Meniere’s disease is a disorder of the internal ear that causes incidents in which you feel as if you’re spinning (vertigo), and you have fluctuating hearing loss with a progressive, sequentially constant loss of hearing, sounding in the ear (tinnitus), and seldom a feeling of fullness or strength in your ear. In maximum cases, Meniere’s disease affects only one ear.
Meniere’s disease can occur at any age, but it normally starts between the ages of 20 and 50. It’s estimated a permanent position, but several treatments can help relieve symptoms and reduce the long-term influence on your life.
Meniere’s disease is a condition of the internal ear that causes immediate attacks of:
feeling like the room is spinning around you (vertigo)
a ringing sound inside the ear (tinnitus)
ear pressure felt deep inside the ear
Signs and symptoms of Meniere’s syndrome include:
Recurring episodes of vertigo: You have a spinning response that begins and ends automatically. Episodes of vertigo happen without notice and normally last 20 seconds to various times, but not more than 24 hours. Critical dizziness can cause illness and vomiting.
Hearing loss: Hearing loss in Meniere’s disease may occur and go, unusually early on. Ultimately, most people have some persistent hearing loss.
Ringing in the ear (tinnitus): Tinnitus is the perception of a ringing, sounding, shouting, whistling or buzzing noise in your ear.
Feeling of saturation in the ear: People with Meniere’s disease usually believe pressure in the affected ears or on the side of their heads.
The cause of Meniere’s disease isn’t understood. One popular theory that hasn’t been proved is that Meniere’s disease appears to be the result of the irregular amount of fluid in the inner ear. This often shows on autopsies, but it’s not obvious that it causes the episodes.
Factors that affect the fluid, which might provide to Meniere’s disease, include:
Unusual fluid waste, perhaps because of a blockage or anatomic abnormality
Abnormal immune response

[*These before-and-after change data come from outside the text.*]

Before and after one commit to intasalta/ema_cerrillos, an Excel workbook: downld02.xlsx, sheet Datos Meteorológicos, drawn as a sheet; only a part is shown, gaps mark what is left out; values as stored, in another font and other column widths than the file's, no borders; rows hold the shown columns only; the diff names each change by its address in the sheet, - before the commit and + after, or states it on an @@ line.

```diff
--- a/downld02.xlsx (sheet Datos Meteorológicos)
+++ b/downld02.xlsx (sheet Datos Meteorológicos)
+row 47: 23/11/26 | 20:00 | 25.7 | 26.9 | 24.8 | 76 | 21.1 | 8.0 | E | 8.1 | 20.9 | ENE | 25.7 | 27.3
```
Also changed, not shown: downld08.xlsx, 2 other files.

The unpredictable episodes of vertigo and the prospect of permanent hearing loss can be the most stressful problems of Meniere’s disease. The disease can interrupt your life and cause weakness, painful pressure, depression and stress.